>>>

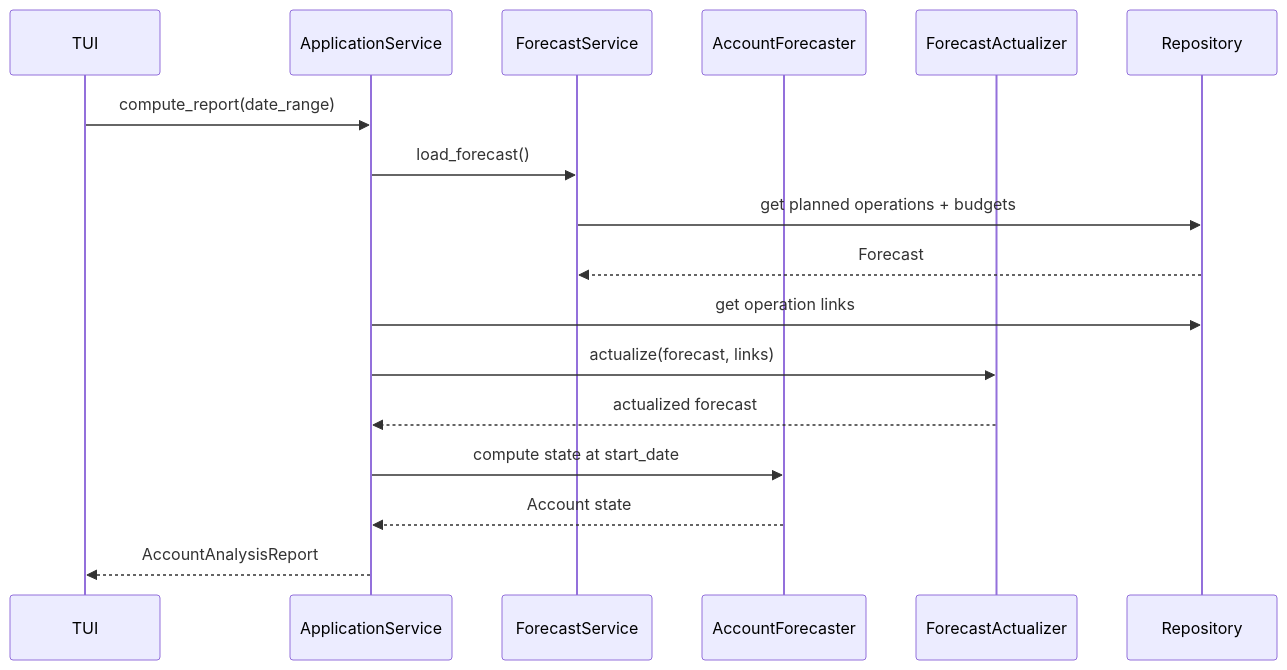
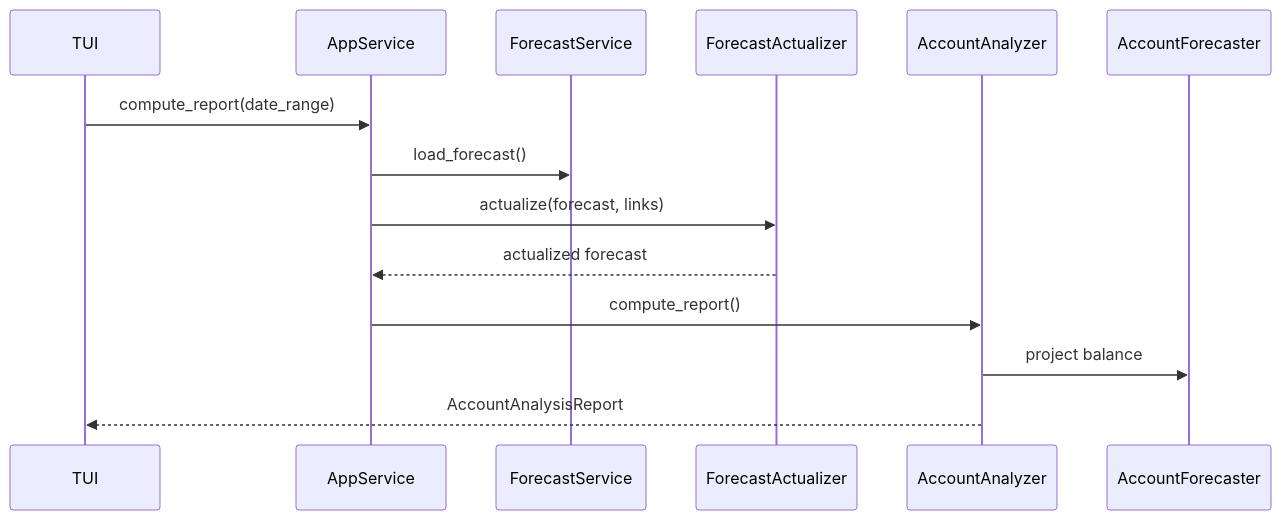
The sixth of 7 diagrams in docs/dev/architecture.md (corentin-core/budget-forecaster), drawn with Mermaid before and after one commit. The commit also changed other lines of this file, not shown here.

First line of the commit message:
docs: update architecture documentation with complete module inventory

````diff
--- a/docs/dev/architecture.md
+++ b/docs/dev/architecture.md
@@ -309,20 +293,17 @@
 ```mermaid
 sequenceDiagram
     participant TUI
-    participant AppService as ApplicationService
+    participant AppService
     participant ForecastService
+    participant ForecastActualizer
+    participant AccountAnalyzer
     participant AccountForecaster
-    participant ForecastActualizer
-    participant Repository
 
     TUI->>AppService: compute_report(date_range)
     AppService->>ForecastService: load_forecast()
-    ForecastService->>Repository: get planned operations + budgets
-    Repository-->>ForecastService: Forecast
-    AppService->>Repository: get operation links
     AppService->>ForecastActualizer: actualize(forecast, links)
     ForecastActualizer-->>AppService: actualized forecast
-    AppService->>AccountForecaster: compute state at start_date
-    AccountForecaster-->>AppService: Account state
-    AppService-->>TUI: AccountAnalysisReport
+    AppService->>AccountAnalyzer: compute_report()
+    AccountAnalyzer->>AccountForecaster: project balance
+    AccountAnalyzer-->>TUI: AccountAnalysisReport
 ```
````
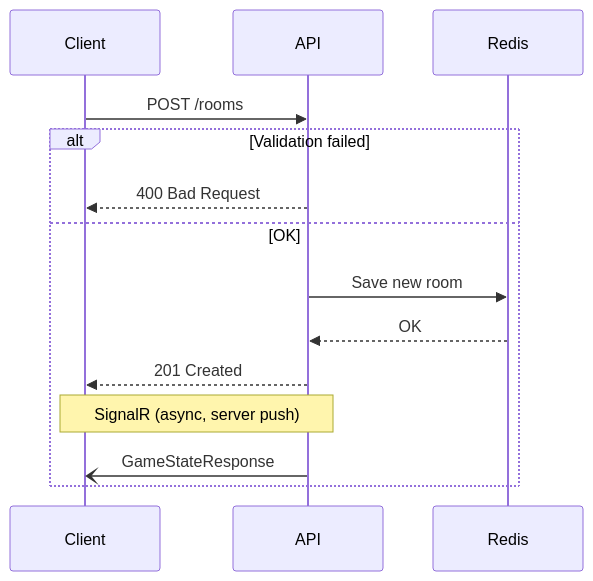
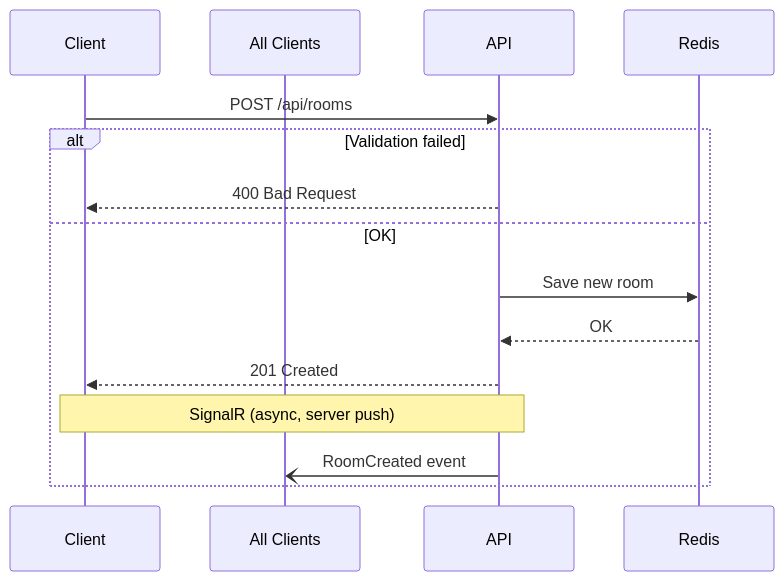
One commit to spicycoder/scrum-poker changed the first of 6 diagrams in docs/endpoints.md. Above: the diagram before and after it, drawn with Mermaid. The commit also changed other lines of this file and 72 other files, not shown here.

````diff
--- a/docs/endpoints.md
+++ b/docs/endpoints.md
@@ -11,17 +13,18 @@
 ```mermaid
 sequenceDiagram
     participant C as Client
+    participant All as All Clients
     participant API as API
     participant R as Redis
 
-    C->>API: POST /rooms
+    C->>API: POST /api/rooms
     alt Validation failed
         API-->>C: 400 Bad Request
     else OK
         API->>R: Save new room
         R-->>API: OK
         API-->>C: 201 Created
         Note over API,C: SignalR (async, server push)
-        API-)C: GameStateResponse
+        API-)All: RoomCreated event
     end
 ```
````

<<<

* [WHAT YOU ARE ASKED TO DO]: None of the pictures should appear; the rest of the entries must be reproduced exactly.

* [TASK OUTPUT]:
The sixth of 7 diagrams in docs/dev/architecture.md (corentin-core/budget-forecaster), drawn with Mermaid before and after one commit. The commit also changed other lines of this file, not shown here.

First line of the commit message:
docs: update architecture documentation with complete module inventory

````diff
--- a/docs/dev/architecture.md
+++ b/docs/dev/architecture.md
@@ -309,20 +293,17 @@
 ```mermaid
 sequenceDiagram
     participant TUI
-    participant AppService as ApplicationService
+    participant AppService
     participant ForecastService
+    participant ForecastActualizer
+    participant AccountAnalyzer
     participant AccountForecaster
-    participant ForecastActualizer
-    participant Repository
 
     TUI->>AppService: compute_report(date_range)
     AppService->>ForecastService: load_forecast()
-    ForecastService->>Repository: get planned operations + budgets
-    Repository-->>ForecastService: Forecast
-    AppService->>Repository: get operation links
     AppService->>ForecastActualizer: actualize(forecast, links)
     ForecastActualizer-->>AppService: actualized forecast
-    AppService->>AccountForecaster: compute state at start_date
-    AccountForecaster-->>AppService: Account state
-    AppService-->>TUI: AccountAnalysisReport
+    AppService->>AccountAnalyzer: compute_report()
+    AccountAnalyzer->>AccountForecaster: project balance
+    AccountAnalyzer-->>TUI: AccountAnalysisReport
 ```
````
One commit to spicycoder/scrum-poker changed the first of 6 diagrams in docs/endpoints.md. Above: the diagram before and after it, drawn with Mermaid. The commit also changed other lines of this file and 72 other files, not shown here.

````diff
--- a/docs/endpoints.md
+++ b/docs/endpoints.md
@@ -11,17 +13,18 @@
 ```mermaid
 sequenceDiagram
     participant C as Client
+    participant All as All Clients
     participant API as API
     participant R as Redis
 
-    C->>API: POST /rooms
+    C->>API: POST /api/rooms
     alt Validation failed
         API-->>C: 400 Bad Request
     else OK
         API->>R: Save new room
         R-->>API: OK
         API-->>C: 201 Created
         Note over API,C: SignalR (async, server push)
-        API-)C: GameStateResponse
+        API-)All: RoomCreated event
     end
 ```
````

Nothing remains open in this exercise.